WORK TO COMPLETE:
Which lines below include "color"? Copy them all.

━━━━━ EXTRACTED ENTRIES

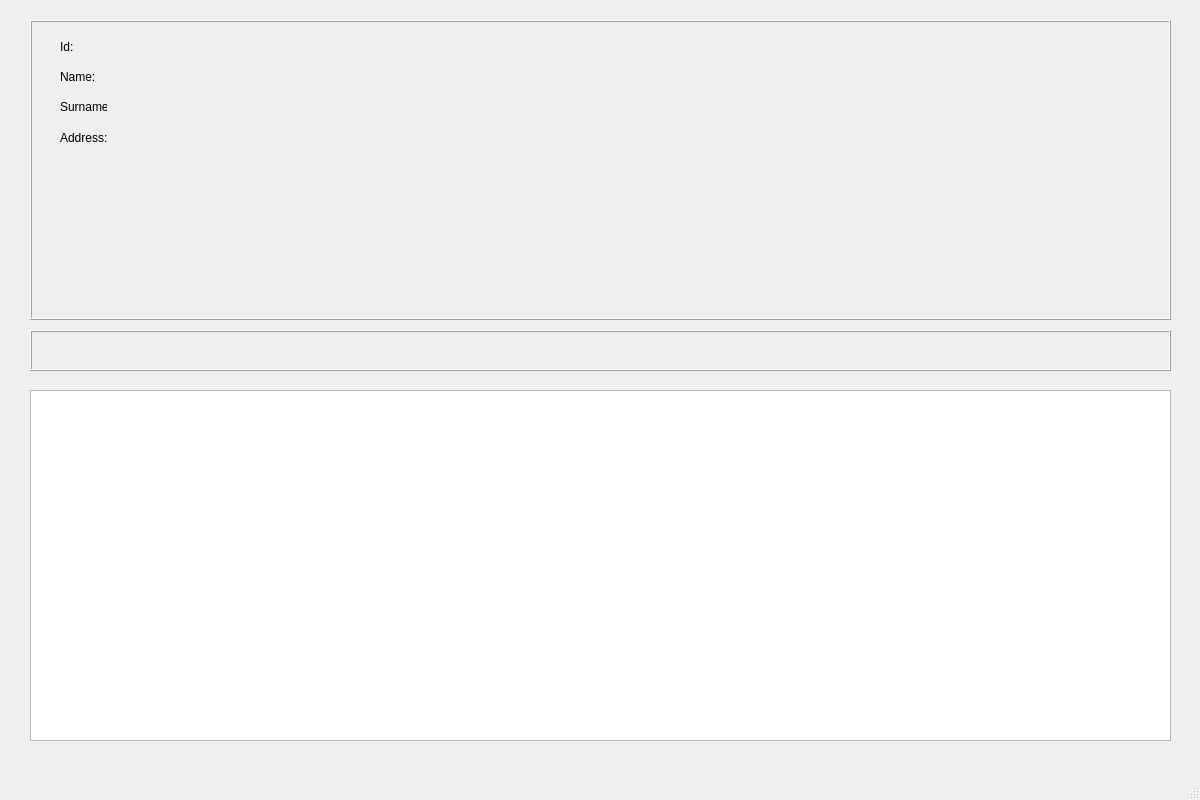
DiegoSabir/InterfaceDevelopment, file RibasGonzalezR/templates/MainWindow.ui: the form before one commit.
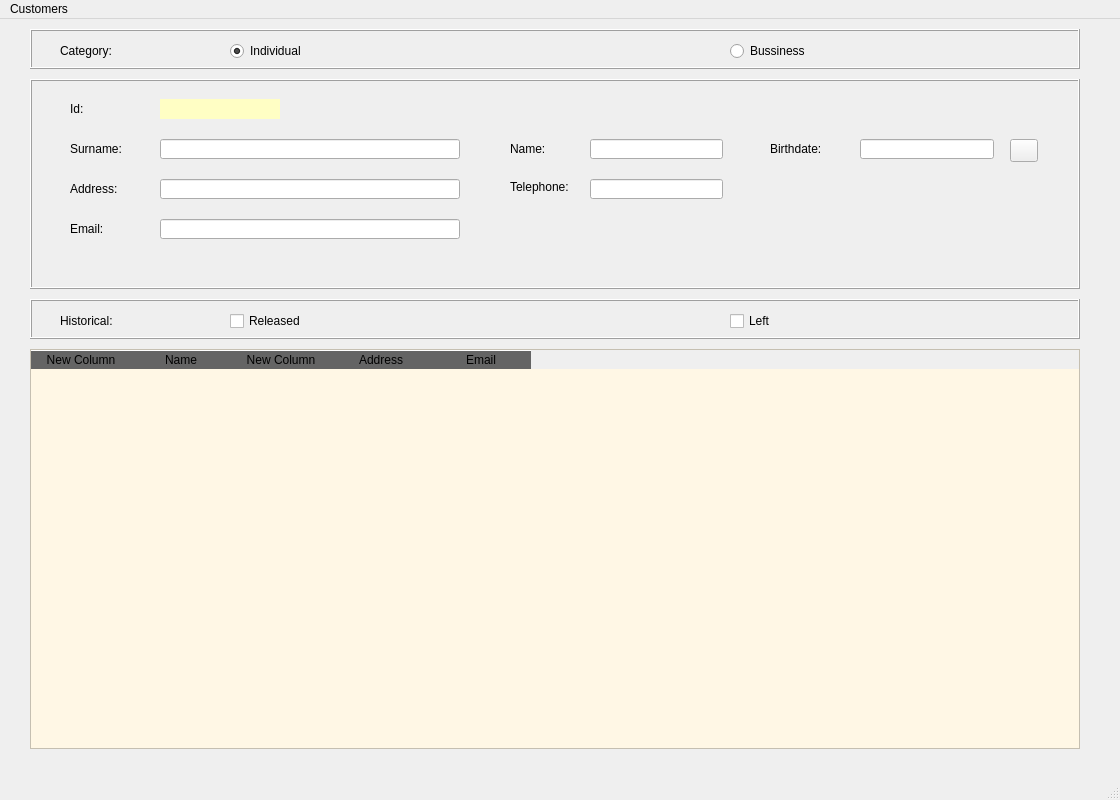
The form after the commit. Icons and pictures are not drawn.

```diff
--- a/RibasGonzalezR/templates/MainWindow.ui
+++ b/RibasGonzalezR/templates/MainWindow.ui
@@ -6,19 +6,19 @@
    <rect>
     <x>0</x>
     <y>0</y>
-    <width>1200</width>
+    <width>1120</width>
     <height>800</height>
    </rect>
   </property>
   <property name="minimumSize">
    <size>
-    <width>1200</width>
+    <width>1120</width>
     <height>800</height>
    </size>
   </property>
   <property name="maximumSize">
    <size>
-    <width>1200</width>
+    <width>1120</width>
     <height>800</height>
    </size>
   </property>
@@ -30,23 +30,26 @@
     <property name="geometry">
      <rect>
       <x>30</x>
-      <y>20</y>
-      <width>1141</width>
-      <height>300</height>
+      <y>60</y>
+      <width>1050</width>
+      <height>210</height>
      </rect>
     </property>
     <property name="minimumSize">
      <size>
-      <width>1141</width>
-      <height>300</height>
+      <width>1050</width>
+      <height>210</height>
      </size>
     </property>
     <property name="maximumSize">
      <size>
-      <width>1141</width>
-      <height>300</height>
+      <width>1050</width>
+      <height>210</height>
      </size>
     </property>
+    <property name="styleSheet">
+     <string notr="true"/>
+    </property>
     <property name="frameShape">
      <enum>QFrame::Box</enum>
     </property>
@@ -56,12 +59,24 @@
     <widget class="QLabel" name="lblIdCustomer">
      <property name="geometry">
       <rect>
-       <x>30</x>
+       <x>40</x>
        <y>20</y>
-       <width>47</width>
-       <height>13</height>
+       <width>70</width>
+       <height>20</height>
       </rect>
      </property>
+     <property name="minimumSize">
+      <size>
+       <width>70</width>
+       <height>20</height>
+      </size>
+     </property>
+     <property name="maximumSize">
+      <size>
+       <width>70</width>
+       <height>20</height>
+      </size>
+     </property>
      <property name="text">
       <string>Id:</string>
      </property>
@@ -69,12 +84,24 @@
     <widget class="QLabel" name="lblName">
      <property name="geometry">
       <rect>
-       <x>30</x>
-       <y>50</y>
-       <width>47</width>
-       <height>13</height>
+       <x>480</x>
+       <y>60</y>
+       <width>70</width>
+       <height>20</height>
       </rect>
      </property>
+     <property name="minimumSize">
+      <size>
+       <width>70</width>
+       <height>20</height>
+      </size>
+     </property>
+     <property name="maximumSize">
+      <size>
+       <width>70</width>
+       <height>20</height>
+      </size>
+     </property>
      <property name="text">
       <string>Name:</string>
      </property>
@@ -82,12 +109,24 @@
     <widget class="QLabel" name="lblSurname">
      <property name="geometry">
       <rect>
-       <x>30</x>
-       <y>80</y>
-       <width>47</width>
-       <height>13</height>
+       <x>40</x>
+       <y>60</y>
+       <width>70</width>
+       <height>20</height>
       </rect>
      </property>
+     <property name="minimumSize">
+      <size>
+       <width>70</width>
+       <height>20</height>
+      </size>
+     </property>
+     <property name="maximumSize">
+      <size>
+       <width>70</width>
+       <height>20</height>
+      </size>
+     </property>
      <property name="text">
       <string>Surname:</string>
      </property>
@@ -95,42 +134,533 @@
     <widget class="QLabel" name="lblAddress">
      <property name="geometry">
       <rect>
-       <x>30</x>
-       <y>110</y>
-       <width>61</width>
-       <height>16</height>
+       <x>40</x>
+       <y>100</y>
+       <width>70</width>
+       <height>20</height>
       </rect>
      </property>
+     <property name="minimumSize">
+      <size>
+       <width>70</width>
+       <height>20</height>
+      </size>
+     </property>
+     <property name="maximumSize">
+      <size>
+       <width>70</width>
+       <height>20</height>
+      </size>
+     </property>
      <property name="text">
       <string>Address:</string>
      </property>
     </widget>
-   </widget>
-   <widget class="QFrame" name="frame_2">
-    <property name="geometry">
-     <rect>
-      <x>30</x>
-      <y>330</y>
-      <width>1141</width>
-      <height>41</height>
-     </rect>
-    </property>
-    <property name="frameShape">
-     <enum>QFrame::Box</enum>
-    </property>
-    <property name="frameShadow">
-     <enum>QFrame::Raised</enum>
-    </property>
+    <widget class="QLabel" name="lblBirthdate">
+     <property name="geometry">
+      <rect>
+       <x>740</x>
+       <y>60</y>
+       <width>80</width>
+       <height>20</height>
+      </rect>
+     </property>
+     <property name="minimumSize">
+      <size>
+       <width>80</width>
+       <height>20</height>
+      </size>
+     </property>
+     <property name="maximumSize">
+      <size>
+       <width>80</width>
+       <height>20</height>
+      </size>
+     </property>
+     <property name="text">
+      <string>Birthdate:</string>
+     </property>
+    </widget>
+    <widget class="QLabel" name="lblTelephone">
+     <property name="geometry">
+      <rect>
+       <x>480</x>
+       <y>100</y>
+       <width>71</width>
+       <height>16</height>
+      </rect>
+     </property>
+     <property name="text">
+      <string>Telephone:</string>
+     </property>
+    </widget>
+    <widget class="QLabel" name="lblEmail">
+     <property name="geometry">
+      <rect>
+       <x>40</x>
+       <y>140</y>
+       <width>70</width>
+       <height>20</height>
+      </rect>
+     </property>
+     <property name="minimumSize">
+      <size>
+       <width>70</width>
+       <height>20</height>
+      </size>
+     </property>
+     <property name="maximumSize">
+      <size>
+       <width>70</width>
+       <height>20</height>
+      </size>
+     </property>
+     <property name="text">
+      <string>Email:</string>
+     </property>
+    </widget>
+    <widget class="QLabel" name="lblId">
+     <property name="geometry">
+      <rect>
+       <x>130</x>
+       <y>20</y>
+       <width>120</width>
+       <height>20</height>
+      </rect>
+     </property>
+     <property name="minimumSize">
+      <size>
+       <width>120</width>
+       <height>20</height>
+      </size>
+     </property>
+     <property name="maximumSize">
+      <size>
+       <width>120</width>
+       <height>20</height>
+      </size>
+     </property>
+     <property name="styleSheet">
+      <string notr="true">background:  rgb(255, 254, 196)</string>
+     </property>
+     <property name="text">
+      <string/>
+     </property>
+     <property name="alignment">
+      <set>Qt::AlignCenter</set>
+     </property>
+    </widget>
+    <widget class="QLineEdit" name="txtName">
+     <property name="geometry">
+      <rect>
+       <x>560</x>
+       <y>60</y>
+       <width>133</width>
+       <height>20</height>
+      </rect>
+     </property>
+     <property name="minimumSize">
+      <size>
+       <width>0</width>
+       <height>20</height>
+      </size>
+     </property>
+    </widget>
+    <widget class="QLineEdit" name="txtSurname">
+     <property name="geometry">
+      <rect>
+       <x>130</x>
+       <y>60</y>
+       <width>300</width>
+       <height>20</height>
+      </rect>
+     </property>
+     <property name="minimumSize">
+      <size>
+       <width>300</width>
+       <height>20</height>
+      </size>
+     </property>
+     <property name="maximumSize">
+      <size>
+       <width>300</width>
+       <height>20</height>
+      </size>
+     </property>
+    </widget>
+    <widget class="QLineEdit" name="txtAddress">
+     <property name="geometry">
+      <rect>
+       <x>130</x>
+       <y>100</y>
+       <width>300</width>
+       <height>20</height>
+      </rect>
+     </property>
+     <property name="minimumSize">
+      <size>
+       <width>300</width>
+       <height>20</height>
+      </size>
+     </property>
+     <property name="maximumSize">
+      <size>
+       <width>300</width>
+       <height>20</height>
+      </size>
+     </property>
+    </widget>
+    <widget class="QLineEdit" name="txtTelephone">
+     <property name="geometry">
+      <rect>
+       <x>560</x>
+       <y>100</y>
+       <width>133</width>
+       <height>20</height>
+      </rect>
+     </property>
+     <property name="minimumSize">
+      <size>
+       <width>0</width>
+       <height>20</height>
+      </size>
+     </property>
+     <property name="alignment">
+      <set>Qt::AlignCenter</set>
+     </property>
+    </widget>
+    <widget class="QLineEdit" name="txtEmail">
+     <property name="geometry">
+      <rect>
+       <x>130</x>
+       <y>140</y>
+       <width>300</width>
+       <height>20</height>
+      </rect>
+     </property>
+     <property name="minimumSize">
+      <size>
+       <width>300</width>
+       <height>20</height>
+      </size>
+     </property>
+     <property name="maximumSize">
+      <size>
+       <width>300</width>
+       <height>20</height>
+      </size>
+     </property>
+    </widget>
+    <widget class="QLineEdit" name="txtBirthdate">
+     <property name="geometry">
+      <rect>
+       <x>830</x>
+       <y>60</y>
+       <width>134</width>
+       <height>20</height>
+      </rect>
+     </property>
+     <property name="minimumSize">
+      <size>
+       <width>120</width>
+       <height>20</height>
+      </size>
+     </property>
+     <property name="alignment">
+      <set>Qt::AlignCenter</set>
+     </property>
+    </widget>
+    <widget class="QPushButton" name="btnCalendario">
+     <property name="geometry">
+      <rect>
+       <x>980</x>
+       <y>60</y>
+       <width>28</width>
+       <height>23</height>
+      </rect>
+     </property>
+     <property name="maximumSize">
+      <size>
+       <width>32</width>
+       <height>23</height>
+      </size>
+     </property>
+     <property name="text">
+      <string/>
+     </property>
+     <property name="icon">
+      <iconset>
+       <normaloff>../../RibasGonzalez/img/calendario.ico</normaloff>../../RibasGonzalez/img/calendario.ico</iconset>
+     </property>
+    </widget>
    </widget>
    <widget class="QTableWidget" name="tableWidget">
     <property name="geometry">
      <rect>
       <x>30</x>
-      <y>390</y>
-      <width>1141</width>
-      <height>351</height>
+      <y>330</y>
+      <width>1050</width>
+      <height>400</height>
      </rect>
     </property>
+    <property name="minimumSize">
+     <size>
+      <width>1050</width>
+      <height>400</height>
+     </size>
+    </property>
+    <property name="maximumSize">
+     <size>
+      <width>1050</width>
+      <height>400</height>
+     </size>
+    </property>
+    <property name="styleSheet">
+     <string notr="true">QHeaderView::section:horizontal
+{
+border-top: 1px solid #ffffff;
+color:'white';
+font: 11pt &quot;Arial&quot;;
+background-color: 
+rgb(100, 100, 100)
+}
+QTableView{
+background-color: 
+rgb(255, 247, 229)
+}
+QTableWidget::item:selected {
+    background-color: rgb(255, 241, 150);
+color:'black';
+}</string>
+    </property>
+    <column>
+     <property name="text">
+      <string>New Column</string>
+     </property>
+    </column>
+    <column>
+     <property name="text">
+      <string>Name</string>
+     </property>
+    </column>
+    <column>
+     <property name="text">
+      <string>New Column</string>
+     </property>
+    </column>
+    <column>
+     <property name="text">
+      <string>Address</string>
+     </property>
+    </column>
+    <column>
+     <property name="text">
+      <string>Email</string>
+     </property>
+    </column>
+   </widget>
+   <widget class="QFrame" name="frame_2">
+    <property name="geometry">
+     <rect>
+      <x>30</x>
+      <y>10</y>
+      <width>1050</width>
+      <height>40</height>
+     </rect>
+    </property>
+    <property name="minimumSize">
+     <size>
+      <width>1050</width>
+      <height>40</height>
+     </size>
+    </property>
+    <property name="maximumSize">
+     <size>
+      <width>1050</width>
+      <height>40</height>
+     </size>
+    </property>
+    <property name="frameShape">
+     <enum>QFrame::Box</enum>
+    </property>
+    <property name="frameShadow">
+     <enum>QFrame::Raised</enum>
+    </property>
+    <widget class="QLabel" name="lblCategory">
+     <property name="geometry">
+      <rect>
+       <x>30</x>
+       <y>12</y>
+       <width>70</width>
+       <height>20</height>
+      </rect>
+     </property>
+     <property name="minimumSize">
+      <size>
+       <width>70</width>
+       <height>20</height>
+      </size>
+     </property>
+     <property name="maximumSize">
+      <size>
+       <width>70</width>
+       <height>20</height>
+      </size>
+     </property>
+     <property name="text">
+      <string>Category:</string>
+     </property>
+    </widget>
+    <widget class="QRadioButton" name="rbtIndividual">
+     <property name="geometry">
+      <rect>
+       <x>200</x>
+       <y>12</y>
+       <width>300</width>
+       <height>20</height>
+      </rect>
+     </property>
+     <property name="minimumSize">
+      <size>
+       <width>300</width>
+       <height>20</height>
+      </size>
+     </property>
+     <property name="maximumSize">
+      <size>
+       <width>300</width>
+       <height>20</height>
+      </size>
+     </property>
+     <property name="text">
+      <string>Individual</string>
+     </property>
+     <property name="checked">
+      <bool>true</bool>
+     </property>
+    </widget>
+    <widget class="QRadioButton" name="rbtBussiness">
+     <property name="geometry">
+      <rect>
+       <x>700</x>
+       <y>12</y>
+       <width>300</width>
+       <height>20</height>
+      </rect>
+     </property>
+     <property name="minimumSize">
+      <size>
+       <width>300</width>
+       <height>20</height>
+      </size>
+     </property>
+     <property name="maximumSize">
+      <size>
+       <width>300</width>
+       <height>20</height>
+      </size>
+     </property>
+     <property name="text">
+      <string>Bussiness</string>
+     </property>
+    </widget>
+   </widget>
+   <widget class="QFrame" name="frame_3">
+    <property name="geometry">
+     <rect>
+      <x>30</x>
+      <y>280</y>
+      <width>1050</width>
+      <height>40</height>
+     </rect>
+    </property>
+    <property name="minimumSize">
+     <size>
+      <width>1050</width>
+      <height>40</height>
+     </size>
+    </property>
+    <property name="maximumSize">
+     <size>
+      <width>1050</width>
+      <height>40</height>
+     </size>
+    </property>
+    <property name="frameShape">
+     <enum>QFrame::Box</enum>
+    </property>
+    <property name="frameShadow">
+     <enum>QFrame::Raised</enum>
+    </property>
+    <widget class="QLabel" name="lblHistorical">
+     <property name="geometry">
+      <rect>
+       <x>30</x>
+       <y>12</y>
+       <width>70</width>
+       <height>20</height>
+      </rect>
+     </property>
+     <property name="minimumSize">
+      <size>
+       <width>70</width>
+       <height>20</height>
+      </size>
+     </property>
+     <property name="maximumSize">
+      <size>
+       <width>70</width>
+       <height>20</height>
+      </size>
+     </property>
+     <property name="text">
+      <string>Historical:</string>
+     </property>
+    </widget>
+    <widget class="QCheckBox" name="chkRelease">
+     <property name="geometry">
+      <rect>
+       <x>200</x>
+       <y>12</y>
+       <width>300</width>
+       <height>20</height>
+      </rect>
+     </property>
+     <property name="minimumSize">
+      <size>
+       <width>300</width>
+       <height>20</height>
+      </size>
+     </property>
+     <property name="maximumSize">
+      <size>
+       <width>300</width>
+       <height>20</height>
+      </size>
+     </property>
+     <property name="text">
+      <string>Released</string>
+     </property>
+    </widget>
+    <widget class="QCheckBox" name="chkLeave">
+     <property name="geometry">
+      <rect>
+       <x>700</x>
+       <y>12</y>
+       <width>300</width>
+       <height>20</height>
+      </rect>
+     </property>
+     <property name="minimumSize">
+      <size>
+       <width>300</width>
+       <height>20</height>
+      </size>
+     </property>
+     <property name="text">
+      <string>Left</string>
+     </property>
+    </widget>
    </widget>
   </widget>
   <widget class="QMenuBar" name="menubar">
@@ -138,10 +668,16 @@
     <rect>
      <x>0</x>
      <y>0</y>
-     <width>1200</width>
+     <width>1120</width>
      <height>21</height>
     </rect>
    </property>
+   <widget class="QMenu" name="menuCustomers">
+    <property name="title">
+     <string>Customers</string>
+    </property>
+   </widget>
+   <addaction name="menuCustomers"/>
   </widget>
   <widget class="QStatusBar" name="statusbar"/>
  </widget>
```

━━━━━━━━━━

REPLY:
+color:'white';
+background-color: 
+background-color: 
+    background-color: rgb(255, 241, 150);
+color:'black';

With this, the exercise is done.